SEATTLE -- After missing four months with shoulder trouble, Angels right-hander Andrew Bailey is on the verge of returning to the Majors.
The 33-year-old veteran joined the Angels in Seattle on Friday and could be activated off the 60-day disabled list on Saturday, according to manager Mike Scioscia.
"I feel good," said Bailey, who has been sidelined since April 10 with right shoulder inflammation. "It's obviously been a long year for me, ups and downs physically, but you work your way back, and I'll just try to fit in where I can. These guys have been throwing the ball really well, and the team has been playing really good. I've been watching them. I'm just excited to be here [and] be a part of it."
Bailey made only three appearances for the Angels this season before landing on the disabled list and then suffered a few setbacks over the course of his rehab. He began pitching in Minor League games last month, but he allowed four runs over four innings in his first four outings, prompting the Angels to recall him from his rehab assignment on July 28 to be evaluated. Bailey resumed pitching with Triple-A Salt Lake on Aug. 3 and worked three scoreless innings in his last three rehab appearances.
"The first time I went to Salt Lake, I just had some stuff creep up," Bailey said. "I got it checked out and cleared and spent a couple day just getting stuff to calm down. I needed to take a step back. I think a part of me just wanted to be back out there. I was trying to rush some things and pitch through some stuff, but we wanted to take a step back and get checked out. I went back and felt really good."
Bailey, who has a history of shoulder problems and underwent shoulder reconstruction surgery in 2013, admitted there were times this season when he wasn't sure if he was going to make it back to pitch again for the Angels, who signed him to a one-year, $1 million deal during the offseason.

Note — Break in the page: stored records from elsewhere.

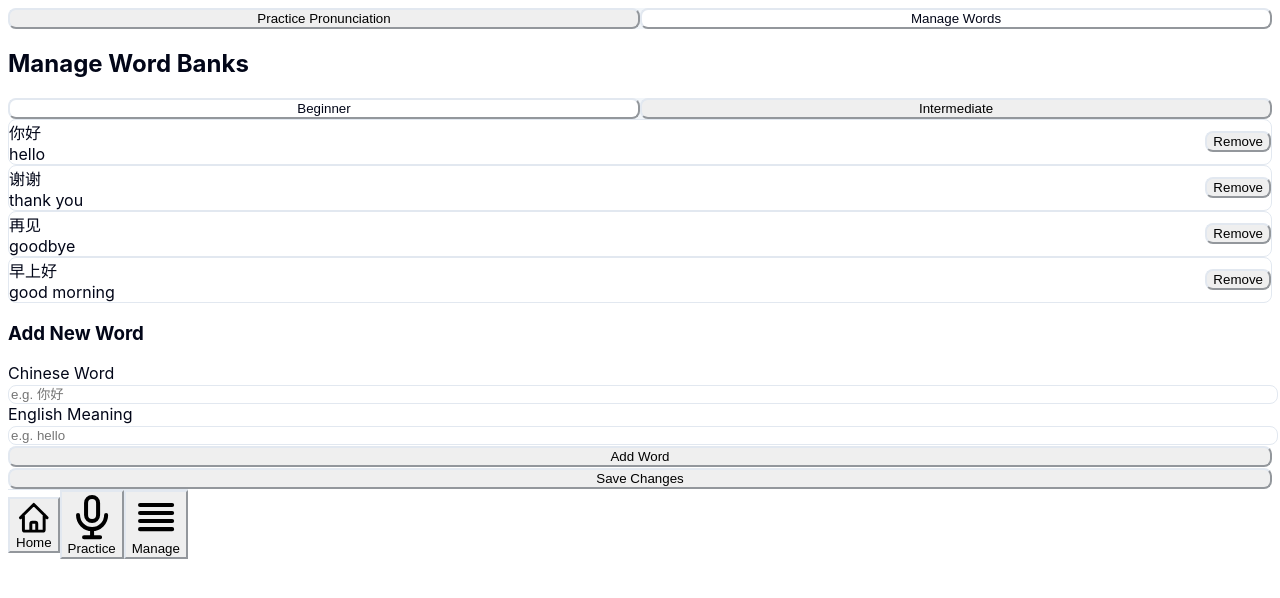
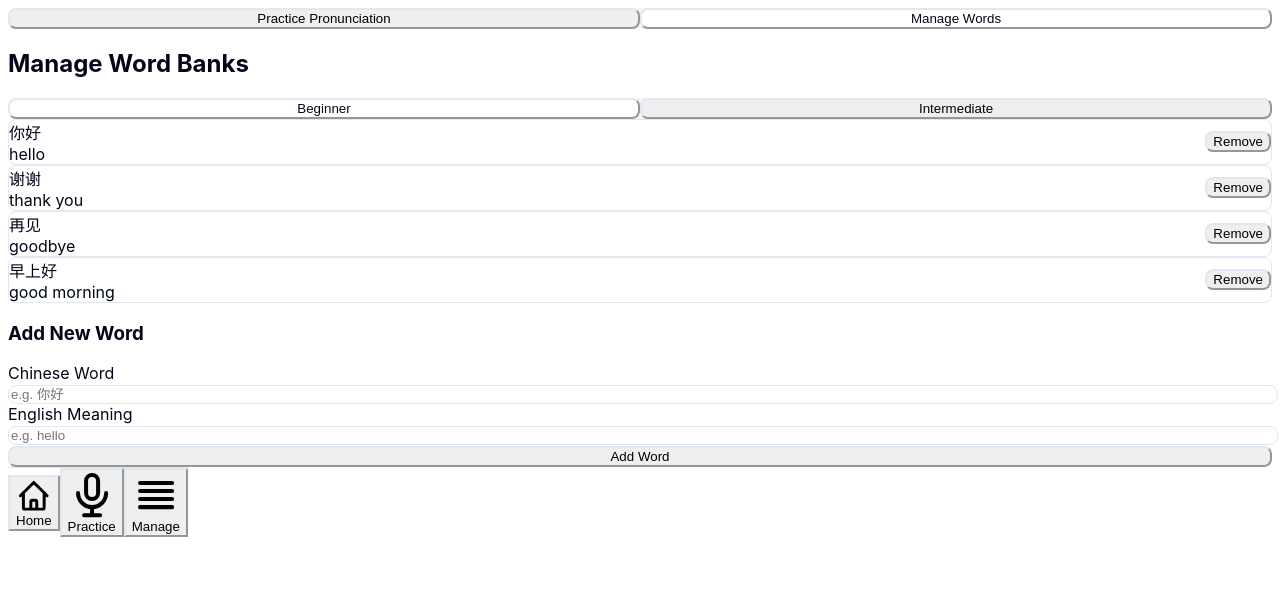
Before and after one commit to ken-neth-wang/xilanhua, a Next.js app in the folder frontend/: page / in a window 1280 px wide. Both pictures are taken after a click on the button "Manage". Shown: the top 598 px of the page. Built offline with nearby package versions, Linux system fonts and the light colour scheme; no server answers.

Commit message:
Save changes -> Auto save on add

```diff
--- a/frontend/src/components/word-bank-manager.tsx
+++ b/frontend/src/components/word-bank-manager.tsx
@@ -14,15 +14,12 @@ export function WordBankManager({ wordBanks, onSave }: WordBankManagerProps) {
   const [newWord, setNewWord] = useState<WordData>({ word: "", meaning: "" });
   const [currentLevelTab, setCurrentLevelTab] = useState<"beginner" | "intermediate">("beginner");
 
-  const handleSave = () => {
-    onSave(editBanks);
-  };
-
   const handleRemoveWord = (level: "beginner" | "intermediate", index: number) => {
     const updatedBanks = {...editBanks};
     updatedBanks[level] = [...updatedBanks[level]];
     updatedBanks[level].splice(index, 1);
     setEditBanks(updatedBanks);
+    onSave(updatedBanks); // Auto-save when removing a word
   };
 
   const handleAddWord = () => {
@@ -31,9 +28,9 @@ export function WordBankManager({ wordBanks, onSave }: WordBankManagerProps) {
       updatedBanks[currentLevelTab] = [...updatedBanks[currentLevelTab], {...newWord}];
       setEditBanks(updatedBanks);
       setNewWord({ word: "", meaning: "" });
+      onSave(updatedBanks); // Auto-save when adding a word
     }
   };
-
   return (
     <div className="bg-white rounded-lg p-6 shadow-sm">
       <h2 className="text-xl font-semibold mb-4">Manage Word Banks</h2>
@@ -94,14 +91,6 @@ export function WordBankManager({ wordBanks, onSave }: WordBankManagerProps) {
                 </div>
               </div>
 
-              <div className="mt-6">
-                <button
-                  className="bg-emerald-800 text-white px-6 py-3 rounded-md hover:bg-emerald-900 transition-colors w-full"
-                  onClick={handleSave}
-                >
-                  Save Changes
-                </button>
-              </div>
             </div>
           </TabsContent>
         ))}
```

"Throughout my career, it's been frustrating on the injury front," Bailey said. "A lot of times through my head, those things creep in, with the multiple surgeries I've had and all that kind of stuff. But you just keep pushing. Frustration really sets in, and that's just unmet expectations. I had a lot of expectations for myself. It doesn't mean I can't meet some of them, but it's been a long road and very frustrating. But I'm very happy to be back here. I feel healthy and ready to go."
Bailey will likely be eased back into action, but his return could ultimately help solidify the back end of the Angels' bullpen, which has been hurt in recent weeks by the David Hernandez trade and Bud Norris' struggles. Norris had been a key cog for the Angels' relief corps as the club's unofficial closer and logged a 2.17 ERA over 37 1/3 innings in his first 38 games, but he's faltered over the last month, surrendering 14 runs over 7 2/3 innings (16.43 ERA) in his last 10 appearances.
On Thursday night, Norris squandered a three-run lead by allowing a solo home run to Jean Segura and a game-tying, two-run homer to Nelson Cruz in the eighth inning, though the Angels eventually rallied to beat the Mariners, 6-3.
"We've looked at a couple evaluations that were done on some of his pitch selection and his location," Scioscia said. "And we're going to continue to digest that and hopefully make some adjustments that will get him back to where he needs to be… This is the first real fork in the road he's come to as far as where he's been in the bullpen. He's passed every hurdle, every obstacle, every challenge. So hopefully he'll make some adjustments and get back on the beam."
Maria Guardado covers the Angels for MLB.com.